The kitchen air is alive with flour, fragrant with butter and chocolate. Carol and I are chopping hazelnuts and pressing out cookies while our three kids, all toddlers, hinder and help. We’re making Spritzgebachnis, one of my grandmother’s German family recipes, and Danish butter cookies, her specialty. My daughter Brook is only four, and I have no idea that two decades later, she and I will still be in the kitchen on chilly December afternoons making Christmas cookies together.
And right there you have it: the secret of the best traditions. They don’t start out earmarked as such, repeated annually because you’re supposed to. No, the beloved ones establish their own momentum, recur and evolve based on the power of the experience itself. In our case, the driving force was Brook, who began begging to make cookies on Thanksgiving day, and pored over cookbooks to add new recipes, expanding our repertoire to a dozen last year. In the early days, her small, clumsy hands made shaping delicate crescents so frustrating, we’d both end up in tears. I’d vow “never again,” but as soon as the first serious frost decorated our lawn with a spun-sugar glaze, Brook would start talking about the cookies. “We’ve got to make them,” she’d say. “It’s a tradition!” And so we did.

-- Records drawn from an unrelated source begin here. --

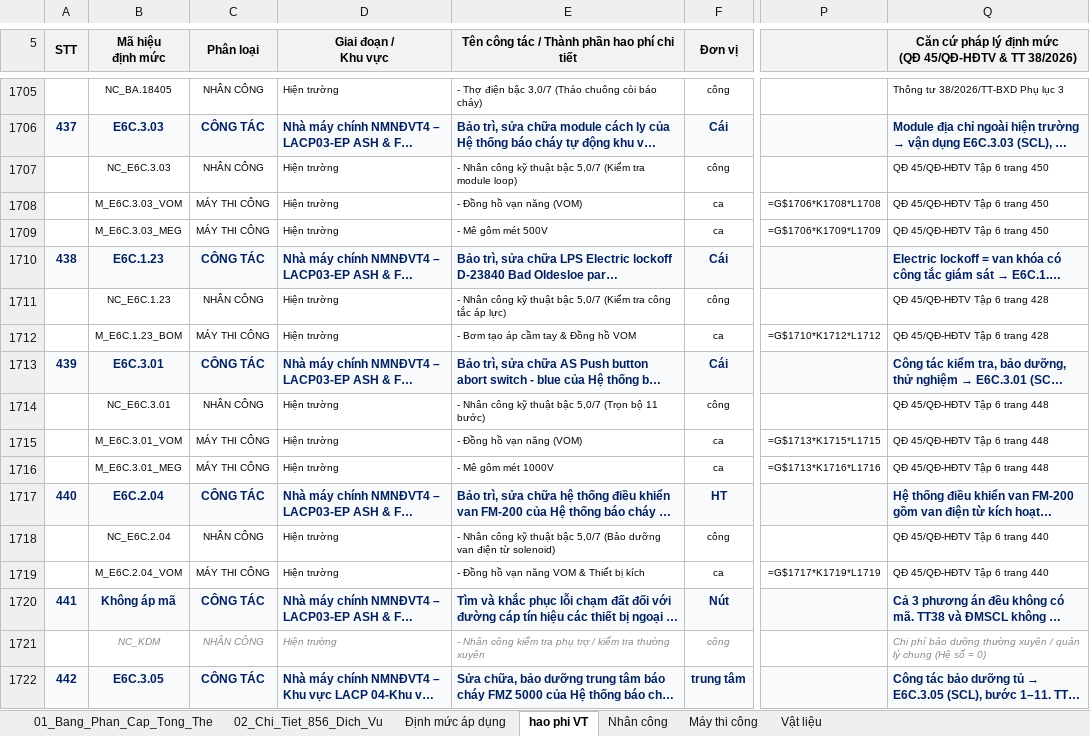
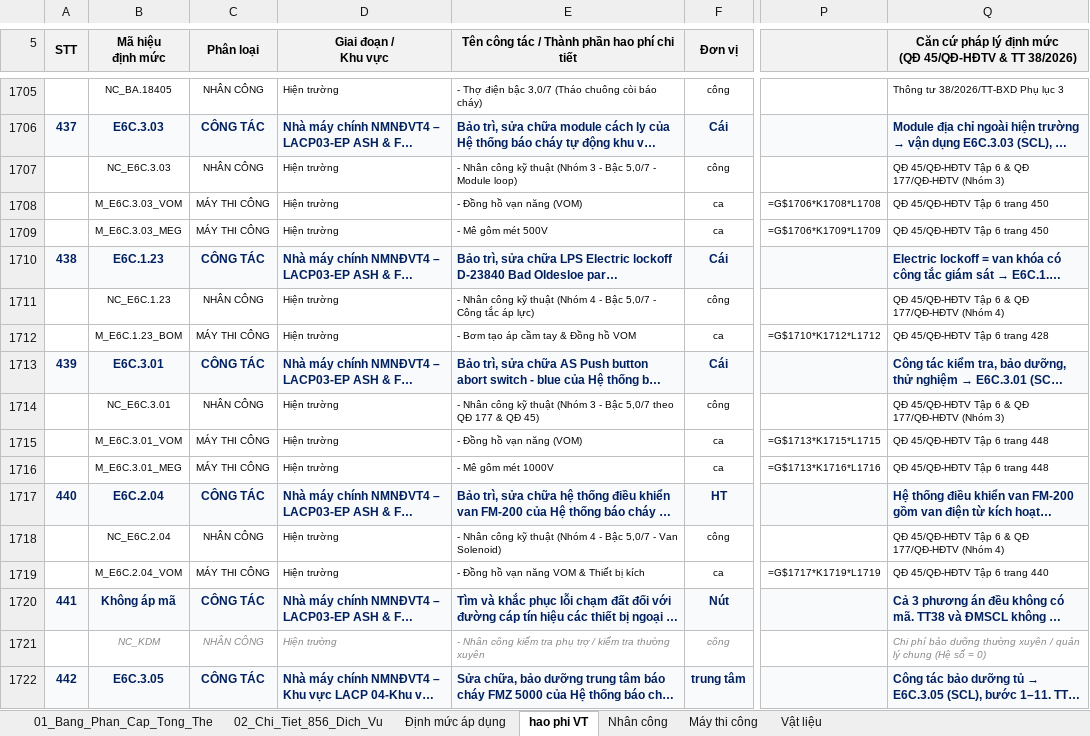
Before and after one commit to nguyenhieuanhspkt/LapDuToanApp, an Excel workbook: BANG_PHAN_TICH_PHAN_CAP_856_DICH_VU_PCCC.xlsx, sheet hao phi VT, drawn as a sheet; only a part is shown, gaps mark what is left out; long unchanged cells end in …; values as stored, in another font and other column widths than the file's, no borders; formulas without a stored value are shown as written; the diff covers the shown part only; the diff names each change by its address in the sheet, - before the commit and + after, or states it on an @@ line.

Commit message:
feat: Cap nhat chuyen doi nhan cong SCL sang nhan cong theo nhom theo QD 177/QD-HDTV va don gia NMNĐ Vinh Tan 4

```diff
--- a/BANG_PHAN_TICH_PHAN_CAP_856_DICH_VU_PCCC.xlsx (sheet hao phi VT)
+++ b/BANG_PHAN_TICH_PHAN_CAP_856_DICH_VU_PCCC.xlsx (sheet hao phi VT)
-E1707: …kỹ thuật bậc 5,0/7 (Kiểm tra module loop)
+E1707: …kỹ thuật (Nhóm 3 - Bậc 5,0/7 - Module loop)
-Q1707: QĐ 45/QĐ-HĐTV Tập 6 trang 450
+Q1707: QĐ 45/QĐ-HĐTV Tập 6 & QĐ 177/QĐ-HĐTV (Nhóm 3)
-E1711: …kỹ thuật bậc 5,0/7 (Kiểm tra công tắc áp…
+E1711: …kỹ thuật (Nhóm 4 - Bậc 5,0/7 - Công tắc áp…
-Q1711: QĐ 45/QĐ-HĐTV Tập 6 trang 428
+Q1711: QĐ 45/QĐ-HĐTV Tập 6 & QĐ 177/QĐ-HĐTV (Nhóm 4)
-E1714: …kỹ thuật bậc 5,0/7 (Trọn bộ 11 bước)
+E1714: …kỹ thuật (Nhóm 3 - Bậc 5,0/7 theo QĐ 177 & QĐ 45)
-Q1714: QĐ 45/QĐ-HĐTV Tập 6 trang 448
+Q1714: QĐ 45/QĐ-HĐTV Tập 6 & QĐ 177/QĐ-HĐTV (Nhóm 3)
-E1718: …kỹ thuật bậc 5,0/7 (Bảo dưỡng van điện từ solenoid)
+E1718: …kỹ thuật (Nhóm 4 - Bậc 5,0/7 - Van Solenoid)
-Q1718: QĐ 45/QĐ-HĐTV Tập 6 trang 440
+Q1718: QĐ 45/QĐ-HĐTV Tập 6 & QĐ 177/QĐ-HĐTV (Nhóm 4)
```
Also changed, not shown: 1192 edited cells elsewhere in this sheet, sheet Nhân công, sheet Định mức áp dụng, 4 other files.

When she went away to college, I figured the cookies would become a casualty of her growing up. Maybe I’d just whip up a recipe or two by myself. But despite parties and papers and exams, she always made it home for one cookie-crazed weekend in early December. Those long cinnamon-scented afternoons were a cherished window into her new independent life; I’d hear about crushes and spats, the classes she was taking, the sports she played. These days, she’s got a job and an apartment in a big city 50 miles from our home, and I know I can count on an e-mail around Thanksgiving organizing a weekend we’ll both be free. And on some future December day, just maybe, there will be a new set of small, clumsy hands, and Brook will understand how important this tradition she invented is to me.
Check out Susan’s website at www.susancrandell.com